## How to complete this task
How many lines in the records below include "changed"? Answer with the number only.

___

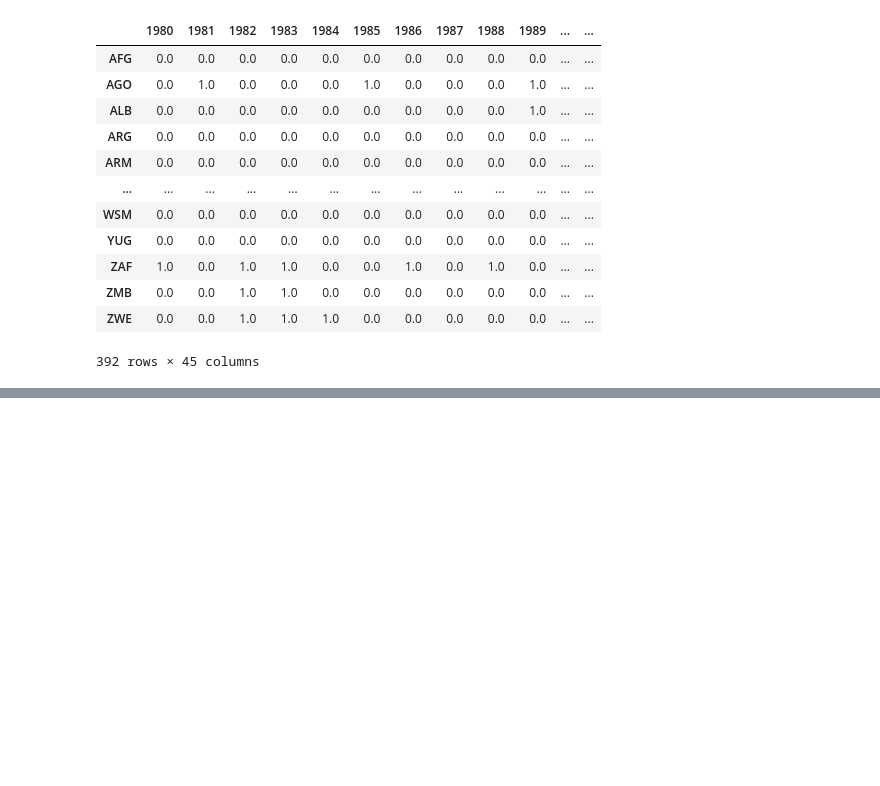
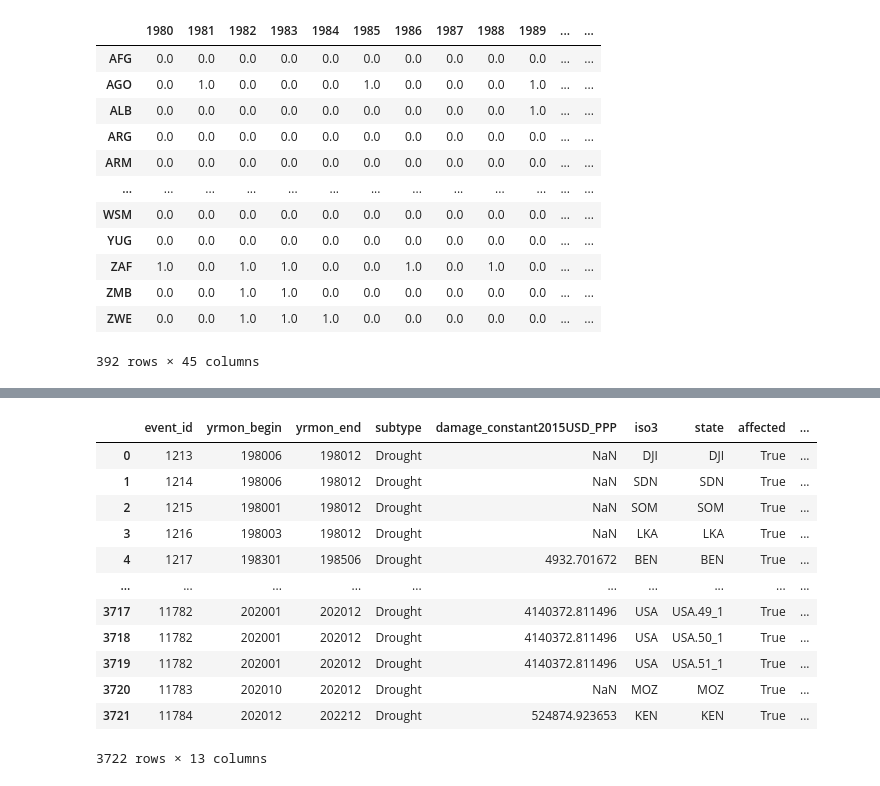
Before and after one commit to ingajsa/drought_damages, a Jupyter notebook: socio_economic/damage_distribution.ipynb, the cells around one changed output, grey strips where cells are left out. Cells and saved outputs as stored; diff of their text form; code cells hidden in the pictures; blank space fills up the shorter version.

```diff
--- a/socio_economic/damage_distribution.ipynb
+++ b/socio_economic/damage_distribution.ipynb
@@ -160,7 +160,7 @@ for row in natcat_new.index:
     # damages distributed to years by equally weighting with event months.
     # put the damage div. number of event months into a pd.Series with the event yrmons as index.
     ev_dams = pd.Series(index=yrmons[(yrmons>=int(data_act.yrmon_begin)) & (yrmons<=int(data_act.yrmon_end))], dtype=float)
-    ev_dams[:] = data_act["total_gdp_damage"]/len(ev_dams)
+    ev_dams[:] = data_act["tot_gdp_damage"]/len(ev_dams)
     for yr in sorted(set([str(xx)[:4] for xx in ev_dams.index])): # each event year, as string.
         print(yr)
         dams_ts.loc[data_act.state, int(yr)] = dams_ts.loc[data_act.state, int(yr)] + \
@@ -323,7 +323,7 @@ yrs_s = [str(xx) for xx in yrs]
 # %%
 emdat_new = pd.DataFrame(columns=[
         "event_id", "yrmon_begin", "yrmon_end", "subtype", "damage_constant2015USD_PPP", "iso3", "state", "affected",
-        "affected_area", "affected_states", 'total_gdp', 'total_gdp_weight', 'total_gdp_damage'])
+        "affected_area", "affected_states", 'tot_gdp', 'tot_gdp_weight', 'tot_gdp_damage'])
 for ev in emdat_damage.index:
     print(ev)
     yr_begin, mon_begin, yr_end, mon_end = emdat_damage.loc[ev, ["Start Year", "Start Month", "End Year", "End Month"]].replace([np.nan], [14]).astype(int)
@@ -353,8 +353,8 @@ for ev in emdat_damage.index:
     data_ev.loc[:, "affected"] = True
     data_ev.loc[:, "affected_area"] = "national"
     data_ev.loc[:, "affected_states"] = "national"
-    data_ev.loc[:, "total_gdp_weight"] = 1
-    data_ev.loc[:, "total_gdp_damage"] = emdat_damage.loc[ev, "damage_constant2015USD_PPP"]
+    data_ev.loc[:, "tot_gdp_weight"] = 1
+    data_ev.loc[:, "tot_gdp_damage"] = emdat_damage.loc[ev, "damage_constant2015USD_PPP"]
     emdat_new = pd.concat([emdat_new, data_ev], ignore_index=True)
     if emdat_damage.loc[ev, "ISO"] in big_countries:
         states_aff = emdat_dr_states.loc[ev, "affected_area"].split(", ") # affected states, dose codes.
@@ -721,0 +756,16 @@ dams_ts_bin.to_csv('/home/insauer/projects/droughts/droughts/data/socio_economic
+# %%
+emdat_new
+# %% [output]
+|  | event_id | yrmon_begin | yrmon_end | subtype | damage_constant2015USD_PPP | iso3 | state | affected | ... |
+| 0 | 1213 | 198006 | 198012 | Drought | NaN | DJI | DJI | True | ... |
+| 1 | 1214 | 198006 | 198012 | Drought | NaN | SDN | SDN | True | ... |
+| 2 | 1215 | 198001 | 198012 | Drought | NaN | SOM | SOM | True | ... |
+| 3 | 1216 | 198003 | 198012 | Drought | NaN | LKA | LKA | True | ... |
+| 4 | 1217 | 198301 | 198506 | Drought | 4932.701672 | BEN | BEN | True | ... |
+| ... | ... | ... | ... | ... | ... | ... | ... | ... | ... |
+| 3717 | 11782 | 202001 | 202012 | Drought | 4140372.811496 | USA | USA.49_1 | True | ... |
+| 3718 | 11782 | 202001 | 202012 | Drought | 4140372.811496 | USA | USA.50_1 | True | ... |
+| 3719 | 11782 | 202001 | 202012 | Drought | 4140372.811496 | USA | USA.51_1 | True | ... |
+| 3720 | 11783 | 202010 | 202012 | Drought | NaN | MOZ | MOZ | True | ... |
+| 3721 | 11784 | 202012 | 202212 | Drought | 524874.923653 | KEN | KEN | True | ... |
+3722 rows × 13 columns
```
Also changed, not shown: parts of 14 cells of this notebook.
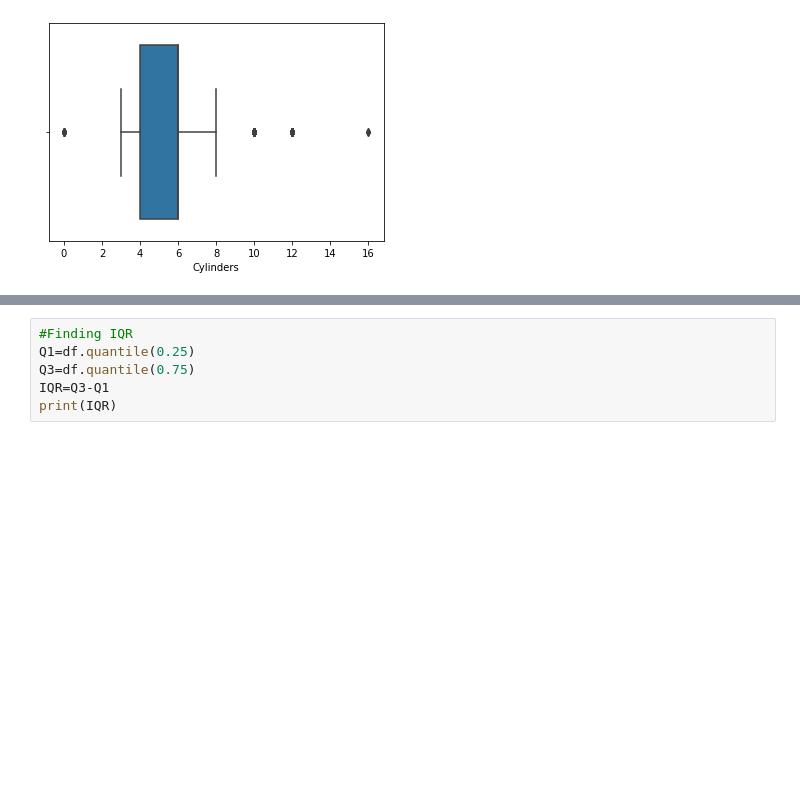
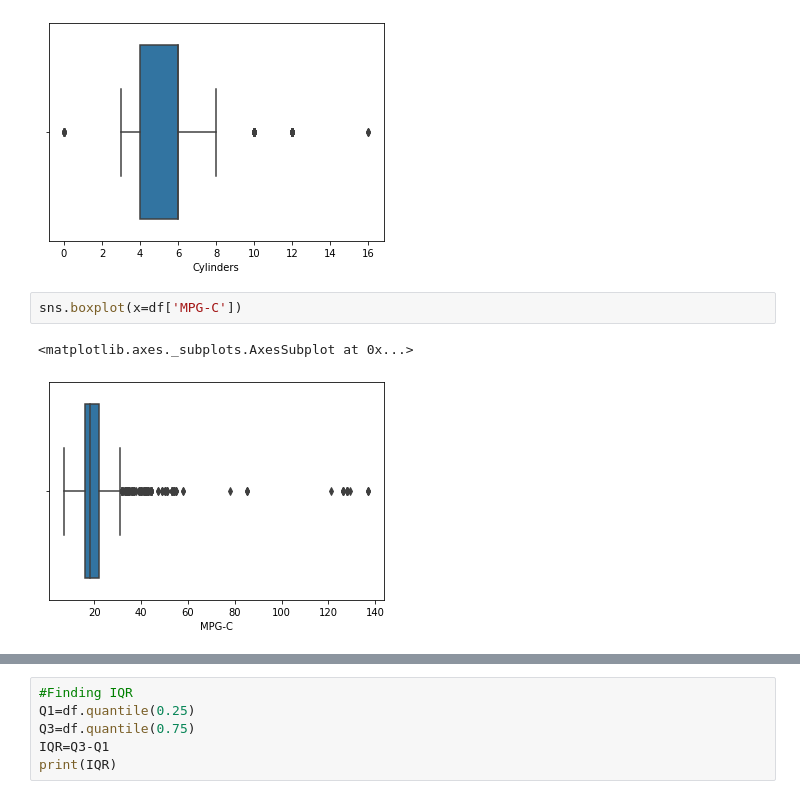
Before and after one commit to tanishka-27/internship_studio_project, a Jupyter notebook: internship_studio.ipynb, the cells around one changed output, grey strips where cells are left out. Cells and saved outputs as stored; diff of their text form; blank space fills up the shorter version.

```diff
--- a/internship_studio.ipynb
+++ b/internship_studio.ipynb
@@ -375,3 +383,8 @@ sns.boxplot(x=df['Cylinders'])
 # %% [output]
 <matplotlib.axes._subplots.AxesSubplot at 0x...>
 [figure]
+# %%
+sns.boxplot(x=df['MPG-C'])
+# %% [output]
+<matplotlib.axes._subplots.AxesSubplot at 0x...>
+[figure, added]
```
Also changed, not shown: parts of 30 cells of this notebook.
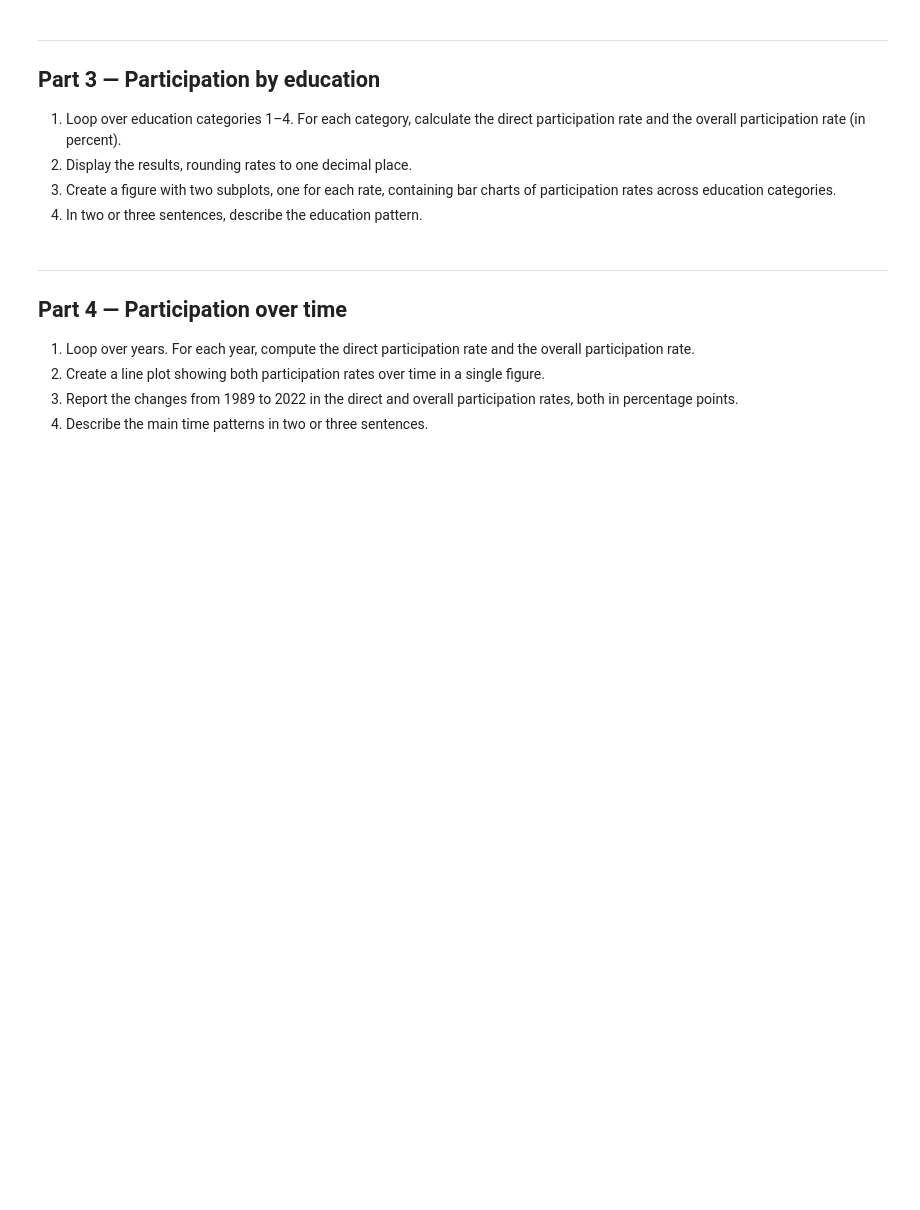
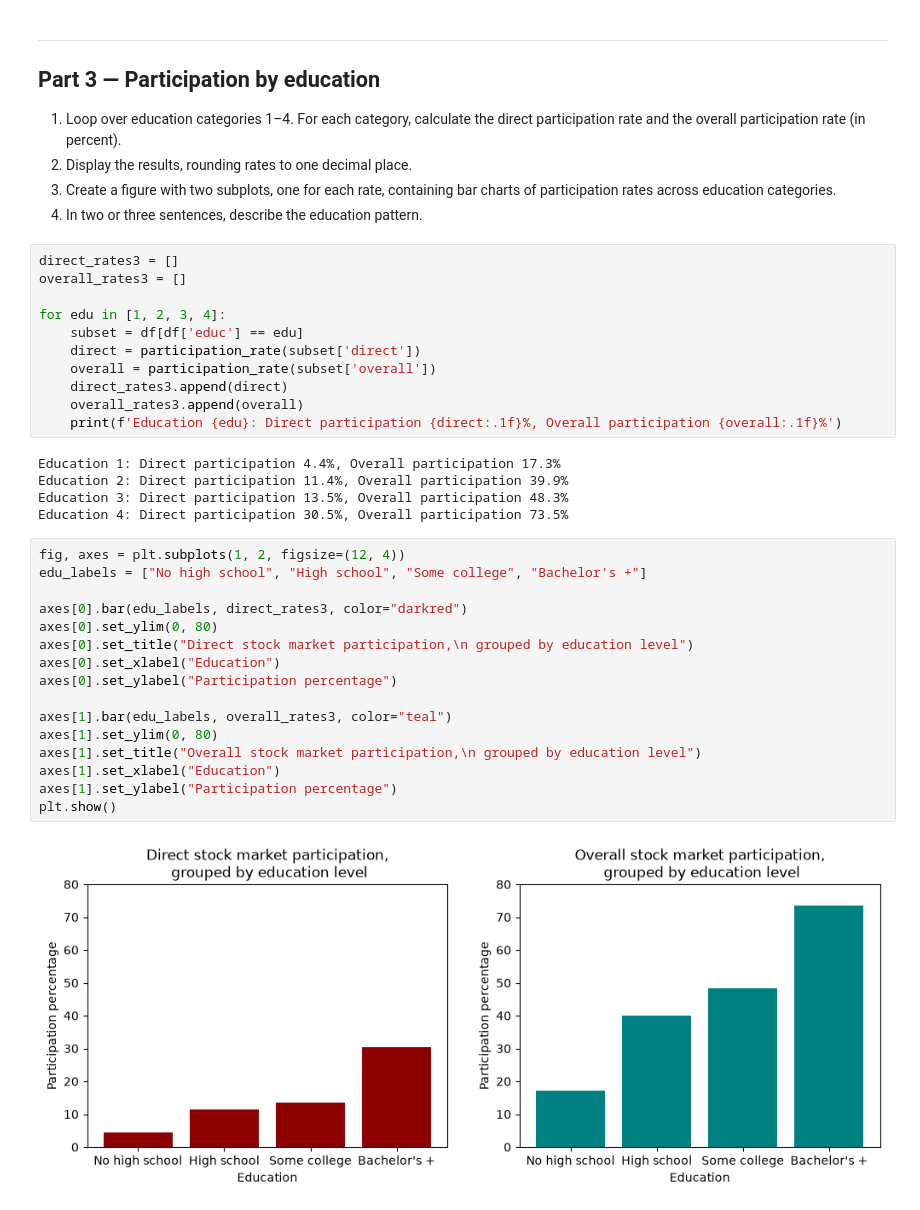
Before and after one commit to anders-hv/TECH2-assignment3, a Jupyter notebook: assignment3.ipynb, the cells around one changed output. Cells and saved outputs as stored; diff of their text form; blank space fills up the shorter version.

```diff
--- a/assignment3.ipynb
+++ b/assignment3.ipynb
@@ -187,13 +189,37 @@ Overall stock market participation: 49.4%
 3. Create a figure with two subplots, one for each rate, containing bar charts
    of participation rates across education categories.
 4. In two or three sentences, describe the education pattern.
-# %% [markdown]
-***
-## Part 4 — Participation over time
-
-1. Loop over years. For each year, compute the direct participation rate and the
-   overall participation rate.
-2. Create a line plot showing both participation rates over time in a single figure.
-3. Report the changes from 1989 to 2022 in the direct and overall participation
-   rates, both in percentage points.
-4. Describe the main time patterns in two or three sentences.
+# %%
+direct_rates3 = []
+overall_rates3 = []
+
+for edu in [1, 2, 3, 4]:
+    subset = df[df['educ'] == edu]
+    direct = participation_rate(subset['direct'])
+    overall = participation_rate(subset['overall'])
+    direct_rates3.append(direct)
+    overall_rates3.append(overall)
+    print(f'Education {edu}: Direct participation {direct:.1f}%, Overall participation {overall:.1f}%')
+# %% [output]
+Education 1: Direct participation 4.4%, Overall participation 17.3%
+Education 2: Direct participation 11.4%, Overall participation 39.9%
+Education 3: Direct participation 13.5%, Overall participation 48.3%
+Education 4: Direct participation 30.5%, Overall participation 73.5%
+# %%
+fig, axes = plt.subplots(1, 2, figsize=(12, 4))
+edu_labels = ["No high school", "High school", "Some college", "Bachelor's +"]
+
+axes[0].bar(edu_labels, direct_rates3, color="darkred")
+axes[0].set_ylim(0, 80)
+axes[0].set_title("Direct stock market participation,\n grouped by education level")
+axes[0].set_xlabel("Education")
+axes[0].set_ylabel("Participation percentage")
+
+axes[1].bar(edu_labels, overall_rates3, color="teal")
+axes[1].set_ylim(0, 80)
+axes[1].set_title("Overall stock market participation,\n grouped by education level")
+axes[1].set_xlabel("Education")
+axes[1].set_ylabel("Participation percentage")
+plt.show()
+# %% [output]
+[figure, added]
```
Also changed, not shown: parts of 15 cells of this notebook.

___

## Result
6